(Aim of the task)
Scanning the entries below, copy every line that contains the word "Change".
[Opening Exercise material section]
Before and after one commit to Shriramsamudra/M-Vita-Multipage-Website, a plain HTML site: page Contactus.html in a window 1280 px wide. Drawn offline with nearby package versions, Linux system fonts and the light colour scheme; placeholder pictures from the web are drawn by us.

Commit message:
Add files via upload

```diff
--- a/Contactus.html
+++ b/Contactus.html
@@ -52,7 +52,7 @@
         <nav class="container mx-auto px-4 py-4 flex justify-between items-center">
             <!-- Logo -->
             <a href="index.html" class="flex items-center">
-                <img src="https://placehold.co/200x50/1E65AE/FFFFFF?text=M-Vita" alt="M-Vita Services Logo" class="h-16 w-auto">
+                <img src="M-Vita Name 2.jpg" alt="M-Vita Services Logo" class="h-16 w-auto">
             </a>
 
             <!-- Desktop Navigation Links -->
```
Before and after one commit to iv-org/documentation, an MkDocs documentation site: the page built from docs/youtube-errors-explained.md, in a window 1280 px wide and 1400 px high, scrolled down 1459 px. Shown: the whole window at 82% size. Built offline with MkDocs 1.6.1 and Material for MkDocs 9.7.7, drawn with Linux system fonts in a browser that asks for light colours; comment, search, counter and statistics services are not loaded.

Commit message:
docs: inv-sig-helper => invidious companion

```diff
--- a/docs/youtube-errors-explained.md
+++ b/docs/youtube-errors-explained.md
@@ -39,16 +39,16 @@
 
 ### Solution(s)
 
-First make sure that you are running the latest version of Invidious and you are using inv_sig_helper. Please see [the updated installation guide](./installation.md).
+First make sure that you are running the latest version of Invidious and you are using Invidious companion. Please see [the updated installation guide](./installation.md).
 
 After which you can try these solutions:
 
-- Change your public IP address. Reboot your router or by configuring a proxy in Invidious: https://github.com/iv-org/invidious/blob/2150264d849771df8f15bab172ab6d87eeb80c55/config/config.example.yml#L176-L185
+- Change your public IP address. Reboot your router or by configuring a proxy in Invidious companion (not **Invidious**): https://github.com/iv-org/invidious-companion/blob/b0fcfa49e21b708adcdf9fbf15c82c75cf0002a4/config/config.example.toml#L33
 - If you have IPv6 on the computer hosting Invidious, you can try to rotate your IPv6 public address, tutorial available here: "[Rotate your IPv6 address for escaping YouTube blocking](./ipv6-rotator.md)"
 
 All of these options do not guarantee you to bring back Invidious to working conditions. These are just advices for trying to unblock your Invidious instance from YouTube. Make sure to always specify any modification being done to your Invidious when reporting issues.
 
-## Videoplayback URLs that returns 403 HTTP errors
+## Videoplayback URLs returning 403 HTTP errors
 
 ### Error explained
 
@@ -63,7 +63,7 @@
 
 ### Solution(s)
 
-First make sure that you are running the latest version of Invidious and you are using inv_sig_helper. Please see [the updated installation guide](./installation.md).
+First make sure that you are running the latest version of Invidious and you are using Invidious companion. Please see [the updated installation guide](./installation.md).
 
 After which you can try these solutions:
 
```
[Closing Exercise material section]
(Result of the exercise)
-- Change your public IP address. Reboot your router or by configuring a proxy in Invidious: https://github.com/iv-org/invidious/blob/2150264d849771df8f15bab172ab6d87eeb80c55/config/config.example.yml#L176-L185
+- Change your public IP address. Reboot your router or by configuring a proxy in Invidious companion (not **Invidious**): https://github.com/iv-org/invidious-companion/blob/b0fcfa49e21b708adcdf9fbf15c82c75cf0002a4/config/config.example.toml#L33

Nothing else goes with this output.